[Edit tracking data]
**********
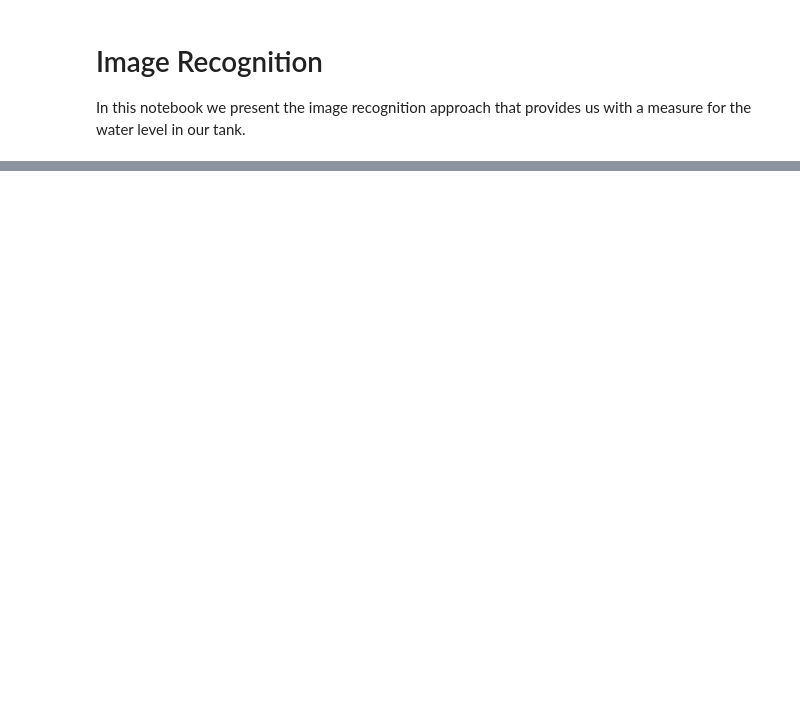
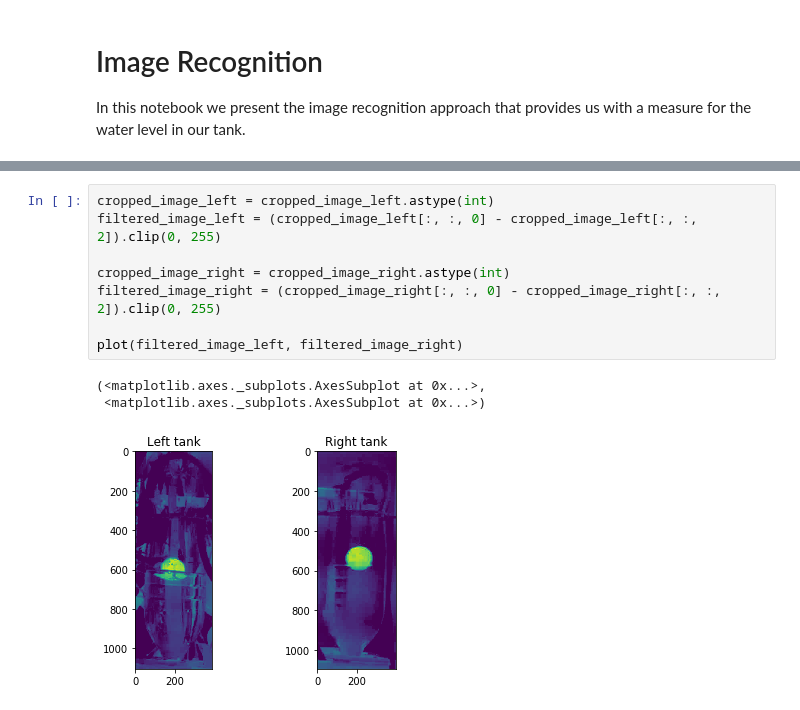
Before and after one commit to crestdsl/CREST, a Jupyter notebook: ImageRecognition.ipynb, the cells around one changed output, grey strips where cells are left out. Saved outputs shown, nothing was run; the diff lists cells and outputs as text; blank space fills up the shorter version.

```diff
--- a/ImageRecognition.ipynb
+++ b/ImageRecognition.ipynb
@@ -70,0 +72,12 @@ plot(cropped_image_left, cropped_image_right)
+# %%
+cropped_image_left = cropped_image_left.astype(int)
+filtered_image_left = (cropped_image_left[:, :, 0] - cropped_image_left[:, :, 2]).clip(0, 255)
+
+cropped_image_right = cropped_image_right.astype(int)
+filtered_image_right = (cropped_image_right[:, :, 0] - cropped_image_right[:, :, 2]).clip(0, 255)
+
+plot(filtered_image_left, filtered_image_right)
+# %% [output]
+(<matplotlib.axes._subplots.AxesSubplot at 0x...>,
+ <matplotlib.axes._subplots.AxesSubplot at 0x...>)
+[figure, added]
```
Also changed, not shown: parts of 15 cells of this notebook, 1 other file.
**********
### [What you are asked to do]
A picture-free version of all the records, repeated exactly, is what to return.

### [Completed task]
Before and after one commit to crestdsl/CREST, a Jupyter notebook: ImageRecognition.ipynb, the cells around one changed output, grey strips where cells are left out. Saved outputs shown, nothing was run; the diff lists cells and outputs as text; blank space fills up the shorter version.

```diff
--- a/ImageRecognition.ipynb
+++ b/ImageRecognition.ipynb
@@ -70,0 +72,12 @@ plot(cropped_image_left, cropped_image_right)
+# %%
+cropped_image_left = cropped_image_left.astype(int)
+filtered_image_left = (cropped_image_left[:, :, 0] - cropped_image_left[:, :, 2]).clip(0, 255)
+
+cropped_image_right = cropped_image_right.astype(int)
+filtered_image_right = (cropped_image_right[:, :, 0] - cropped_image_right[:, :, 2]).clip(0, 255)
+
+plot(filtered_image_left, filtered_image_right)
+# %% [output]
+(<matplotlib.axes._subplots.AxesSubplot at 0x...>,
+ <matplotlib.axes._subplots.AxesSubplot at 0x...>)
+[figure, added]
```
Also changed, not shown: parts of 15 cells of this notebook, 1 other file.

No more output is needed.